Located in the tiny village of Petit-Fays, near Bièvre, in the south of the province of Namur in Belgium, the P’tit Faystival is one of the most unlikely places to stumble across a day of alternative rock and indie acts.
Now in its 15th year, the action takes place around the village square under the gaze of the 1879 Sainte-Barbe church, and in a large marquee which stays open till 6am.
Folk band play under a tree by the village square.
The main festival area with the band marquee to the right.
The splendid church.
On the ‘main’ stage, an experimental artist employs loops and sound effects.
Men were instructed to pee… somewhere.
The band were put up in the houses of kind locals. This is the scene one minute’s walk away from the festival.
This is where the keyboard player and I stayed.
Walking back to the festival.
This curious game involved spinning a hammer around and then thumping the nail into the log.
A huge communal paella was prepared over a log fire, with veggie options available nearby.
Late afternoon in the square.
Here’s the admin crew keeping things running smoothly!
A look around the village.
Experimental sound artist.
A local artist gets involved.
The locals were in a good mood after the World Cup result.
Relaxing in the sun.
The band stage inside the marquee.
Crowd for the Monochrome Set.
The audience were amazing. We had a proper mosh pit going for most of the set!
The soundcrew were fine chaps.
After we finished, the DJ played a wildly eccentric set, which went from the Pixies to sub-Eurovision Belgium oompah, and it sent the crowds into a frenzy!
Singing along. The party went on till 6am.
The view next morning.
Some of the old ladies in the village were selling waffles, home made jam and coffee.

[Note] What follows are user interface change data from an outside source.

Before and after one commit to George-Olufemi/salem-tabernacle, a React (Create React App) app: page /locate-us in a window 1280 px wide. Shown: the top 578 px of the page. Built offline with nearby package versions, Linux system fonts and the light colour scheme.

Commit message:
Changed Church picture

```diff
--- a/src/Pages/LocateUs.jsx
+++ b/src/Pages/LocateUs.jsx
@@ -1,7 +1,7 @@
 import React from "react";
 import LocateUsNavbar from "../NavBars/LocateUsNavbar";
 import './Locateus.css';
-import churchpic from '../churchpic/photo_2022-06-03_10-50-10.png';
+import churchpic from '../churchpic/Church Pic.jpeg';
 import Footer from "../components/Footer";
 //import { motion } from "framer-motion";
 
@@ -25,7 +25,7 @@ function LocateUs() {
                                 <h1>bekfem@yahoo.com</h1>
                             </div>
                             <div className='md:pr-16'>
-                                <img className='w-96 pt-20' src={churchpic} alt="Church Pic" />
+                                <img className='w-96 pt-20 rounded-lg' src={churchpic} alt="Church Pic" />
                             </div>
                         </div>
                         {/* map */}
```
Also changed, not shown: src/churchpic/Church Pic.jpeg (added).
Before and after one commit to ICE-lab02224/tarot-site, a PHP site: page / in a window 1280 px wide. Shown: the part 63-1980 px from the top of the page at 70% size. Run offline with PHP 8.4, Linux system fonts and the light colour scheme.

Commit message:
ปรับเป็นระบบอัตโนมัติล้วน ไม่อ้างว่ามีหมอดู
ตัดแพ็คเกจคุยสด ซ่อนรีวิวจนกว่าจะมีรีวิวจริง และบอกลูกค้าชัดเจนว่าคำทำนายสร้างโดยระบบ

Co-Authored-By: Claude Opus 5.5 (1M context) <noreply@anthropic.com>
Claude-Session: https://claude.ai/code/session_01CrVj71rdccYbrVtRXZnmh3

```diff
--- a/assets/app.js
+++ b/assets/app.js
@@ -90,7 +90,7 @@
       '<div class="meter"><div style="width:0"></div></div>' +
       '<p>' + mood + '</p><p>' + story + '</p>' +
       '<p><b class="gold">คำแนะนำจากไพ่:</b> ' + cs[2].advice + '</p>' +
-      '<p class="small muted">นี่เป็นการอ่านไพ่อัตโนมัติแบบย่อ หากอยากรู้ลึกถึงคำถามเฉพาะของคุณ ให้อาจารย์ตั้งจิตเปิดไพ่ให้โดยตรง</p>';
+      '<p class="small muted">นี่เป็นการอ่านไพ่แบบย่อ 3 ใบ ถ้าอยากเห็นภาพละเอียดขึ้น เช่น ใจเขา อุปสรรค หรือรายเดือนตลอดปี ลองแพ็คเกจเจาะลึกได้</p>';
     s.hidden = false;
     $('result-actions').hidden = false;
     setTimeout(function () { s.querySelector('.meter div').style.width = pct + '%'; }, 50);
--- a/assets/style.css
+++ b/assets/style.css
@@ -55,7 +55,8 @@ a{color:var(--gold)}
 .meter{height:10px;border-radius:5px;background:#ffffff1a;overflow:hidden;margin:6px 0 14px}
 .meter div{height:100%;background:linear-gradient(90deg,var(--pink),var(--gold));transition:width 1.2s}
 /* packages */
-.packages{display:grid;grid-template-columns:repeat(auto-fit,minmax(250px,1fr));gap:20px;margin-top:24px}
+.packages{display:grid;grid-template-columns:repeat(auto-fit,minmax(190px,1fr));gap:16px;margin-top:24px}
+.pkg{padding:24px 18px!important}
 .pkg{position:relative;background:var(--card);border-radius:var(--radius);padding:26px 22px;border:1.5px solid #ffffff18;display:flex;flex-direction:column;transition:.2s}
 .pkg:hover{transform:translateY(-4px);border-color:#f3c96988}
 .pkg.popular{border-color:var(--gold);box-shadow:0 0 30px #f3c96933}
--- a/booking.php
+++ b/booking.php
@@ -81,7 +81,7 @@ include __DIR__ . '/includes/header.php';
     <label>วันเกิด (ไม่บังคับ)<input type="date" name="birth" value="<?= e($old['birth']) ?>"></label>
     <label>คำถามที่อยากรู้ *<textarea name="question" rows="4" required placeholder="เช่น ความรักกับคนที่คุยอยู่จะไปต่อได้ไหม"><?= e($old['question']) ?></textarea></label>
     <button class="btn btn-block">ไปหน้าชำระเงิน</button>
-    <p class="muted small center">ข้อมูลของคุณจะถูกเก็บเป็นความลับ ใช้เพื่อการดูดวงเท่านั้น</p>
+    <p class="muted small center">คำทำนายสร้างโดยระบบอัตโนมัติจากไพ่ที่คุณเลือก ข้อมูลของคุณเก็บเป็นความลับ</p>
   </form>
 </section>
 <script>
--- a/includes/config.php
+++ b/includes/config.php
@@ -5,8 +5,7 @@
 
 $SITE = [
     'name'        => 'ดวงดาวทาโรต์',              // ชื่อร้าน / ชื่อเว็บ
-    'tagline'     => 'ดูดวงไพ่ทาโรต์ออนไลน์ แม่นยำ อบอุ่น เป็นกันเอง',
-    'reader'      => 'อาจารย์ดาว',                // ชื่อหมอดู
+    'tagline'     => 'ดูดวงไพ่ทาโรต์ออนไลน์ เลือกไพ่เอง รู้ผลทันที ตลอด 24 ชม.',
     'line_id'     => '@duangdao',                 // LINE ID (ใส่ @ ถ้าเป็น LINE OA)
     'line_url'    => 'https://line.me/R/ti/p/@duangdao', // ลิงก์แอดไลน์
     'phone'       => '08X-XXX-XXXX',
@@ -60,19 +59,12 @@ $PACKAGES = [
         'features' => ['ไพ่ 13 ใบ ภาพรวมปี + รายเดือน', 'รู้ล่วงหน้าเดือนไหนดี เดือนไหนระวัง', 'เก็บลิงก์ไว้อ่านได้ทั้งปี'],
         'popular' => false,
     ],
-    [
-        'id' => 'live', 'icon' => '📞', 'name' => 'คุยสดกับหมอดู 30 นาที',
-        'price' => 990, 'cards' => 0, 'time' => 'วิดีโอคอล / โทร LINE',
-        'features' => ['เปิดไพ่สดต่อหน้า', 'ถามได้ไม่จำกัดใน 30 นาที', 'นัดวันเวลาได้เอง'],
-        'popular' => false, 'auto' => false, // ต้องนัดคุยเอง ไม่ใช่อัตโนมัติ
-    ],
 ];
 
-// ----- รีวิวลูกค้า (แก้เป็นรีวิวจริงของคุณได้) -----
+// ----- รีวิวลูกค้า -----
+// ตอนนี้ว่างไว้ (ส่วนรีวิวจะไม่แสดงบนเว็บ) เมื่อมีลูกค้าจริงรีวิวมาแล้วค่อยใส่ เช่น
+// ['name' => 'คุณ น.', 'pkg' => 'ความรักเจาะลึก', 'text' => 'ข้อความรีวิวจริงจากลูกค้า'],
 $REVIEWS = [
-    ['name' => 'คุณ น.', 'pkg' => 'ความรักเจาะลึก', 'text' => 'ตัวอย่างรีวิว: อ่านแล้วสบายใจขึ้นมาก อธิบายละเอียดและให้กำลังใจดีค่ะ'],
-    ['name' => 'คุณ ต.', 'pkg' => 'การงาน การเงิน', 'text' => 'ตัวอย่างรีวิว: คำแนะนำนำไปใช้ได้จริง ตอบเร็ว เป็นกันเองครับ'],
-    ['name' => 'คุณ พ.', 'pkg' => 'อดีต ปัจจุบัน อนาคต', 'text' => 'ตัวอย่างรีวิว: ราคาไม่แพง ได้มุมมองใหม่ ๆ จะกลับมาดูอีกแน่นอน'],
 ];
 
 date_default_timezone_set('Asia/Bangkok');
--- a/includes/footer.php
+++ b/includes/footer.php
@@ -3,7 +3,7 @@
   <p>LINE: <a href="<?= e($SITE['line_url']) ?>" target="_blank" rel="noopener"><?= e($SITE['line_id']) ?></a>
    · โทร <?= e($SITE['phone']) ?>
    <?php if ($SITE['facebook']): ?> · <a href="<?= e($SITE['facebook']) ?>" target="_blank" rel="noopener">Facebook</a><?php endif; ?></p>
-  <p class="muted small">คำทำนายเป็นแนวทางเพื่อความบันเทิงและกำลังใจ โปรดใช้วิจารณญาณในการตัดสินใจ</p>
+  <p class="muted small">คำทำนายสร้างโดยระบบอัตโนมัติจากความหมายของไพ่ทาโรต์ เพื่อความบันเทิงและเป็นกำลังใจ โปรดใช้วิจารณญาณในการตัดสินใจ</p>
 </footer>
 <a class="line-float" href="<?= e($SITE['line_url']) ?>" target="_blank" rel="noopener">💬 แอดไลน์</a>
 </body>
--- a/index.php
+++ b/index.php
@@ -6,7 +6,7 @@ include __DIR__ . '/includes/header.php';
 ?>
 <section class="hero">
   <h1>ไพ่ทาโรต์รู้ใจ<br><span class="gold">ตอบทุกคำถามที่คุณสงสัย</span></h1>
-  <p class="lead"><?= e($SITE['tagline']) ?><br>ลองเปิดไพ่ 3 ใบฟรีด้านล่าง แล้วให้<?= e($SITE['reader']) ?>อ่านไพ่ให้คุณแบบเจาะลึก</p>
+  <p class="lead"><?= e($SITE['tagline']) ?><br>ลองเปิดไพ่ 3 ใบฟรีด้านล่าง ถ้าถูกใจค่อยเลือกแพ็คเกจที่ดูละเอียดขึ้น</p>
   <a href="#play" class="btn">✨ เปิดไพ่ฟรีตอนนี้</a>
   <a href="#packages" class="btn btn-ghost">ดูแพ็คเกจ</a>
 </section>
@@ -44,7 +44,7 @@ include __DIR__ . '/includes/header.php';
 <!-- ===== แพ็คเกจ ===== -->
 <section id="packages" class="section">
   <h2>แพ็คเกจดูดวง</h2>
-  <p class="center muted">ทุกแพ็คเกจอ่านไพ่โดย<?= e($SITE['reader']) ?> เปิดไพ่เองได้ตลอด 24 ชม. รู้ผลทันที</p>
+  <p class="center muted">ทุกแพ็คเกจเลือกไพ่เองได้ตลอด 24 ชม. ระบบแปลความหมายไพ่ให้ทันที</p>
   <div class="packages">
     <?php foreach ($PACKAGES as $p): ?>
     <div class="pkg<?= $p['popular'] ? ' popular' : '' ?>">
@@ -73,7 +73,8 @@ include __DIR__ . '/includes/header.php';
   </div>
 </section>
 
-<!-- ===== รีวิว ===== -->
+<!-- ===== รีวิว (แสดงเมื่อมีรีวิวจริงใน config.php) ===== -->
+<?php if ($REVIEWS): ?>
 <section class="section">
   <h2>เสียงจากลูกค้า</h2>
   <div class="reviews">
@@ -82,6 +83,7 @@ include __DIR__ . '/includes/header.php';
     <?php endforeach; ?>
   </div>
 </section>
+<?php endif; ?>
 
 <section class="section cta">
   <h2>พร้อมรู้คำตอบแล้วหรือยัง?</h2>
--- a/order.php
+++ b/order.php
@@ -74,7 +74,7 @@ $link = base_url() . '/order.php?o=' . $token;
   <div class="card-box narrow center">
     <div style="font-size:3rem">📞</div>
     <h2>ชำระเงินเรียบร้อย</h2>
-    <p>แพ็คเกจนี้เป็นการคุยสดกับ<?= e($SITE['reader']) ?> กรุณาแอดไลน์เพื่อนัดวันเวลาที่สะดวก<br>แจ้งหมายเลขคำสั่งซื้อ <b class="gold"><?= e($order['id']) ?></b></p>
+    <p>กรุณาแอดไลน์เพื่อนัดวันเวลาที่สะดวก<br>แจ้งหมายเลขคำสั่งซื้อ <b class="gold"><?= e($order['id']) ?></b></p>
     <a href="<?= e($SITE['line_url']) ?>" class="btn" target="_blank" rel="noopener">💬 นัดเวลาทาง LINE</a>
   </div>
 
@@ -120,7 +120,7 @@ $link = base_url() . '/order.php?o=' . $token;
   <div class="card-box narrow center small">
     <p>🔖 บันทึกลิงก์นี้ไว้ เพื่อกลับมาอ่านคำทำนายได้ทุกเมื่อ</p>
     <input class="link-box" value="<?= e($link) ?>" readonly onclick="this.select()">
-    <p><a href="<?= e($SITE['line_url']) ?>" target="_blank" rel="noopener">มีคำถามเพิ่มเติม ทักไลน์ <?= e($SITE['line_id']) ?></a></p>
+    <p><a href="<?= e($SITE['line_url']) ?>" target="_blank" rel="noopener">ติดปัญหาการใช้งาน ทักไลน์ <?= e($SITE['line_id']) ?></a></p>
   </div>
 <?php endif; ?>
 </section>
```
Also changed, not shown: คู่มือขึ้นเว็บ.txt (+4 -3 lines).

Abandoned goods yard at Graide station.
Waiting for the train.
Goodbye Belgium – and thank you to the organisers of P’Tit Faystival – it was amazing!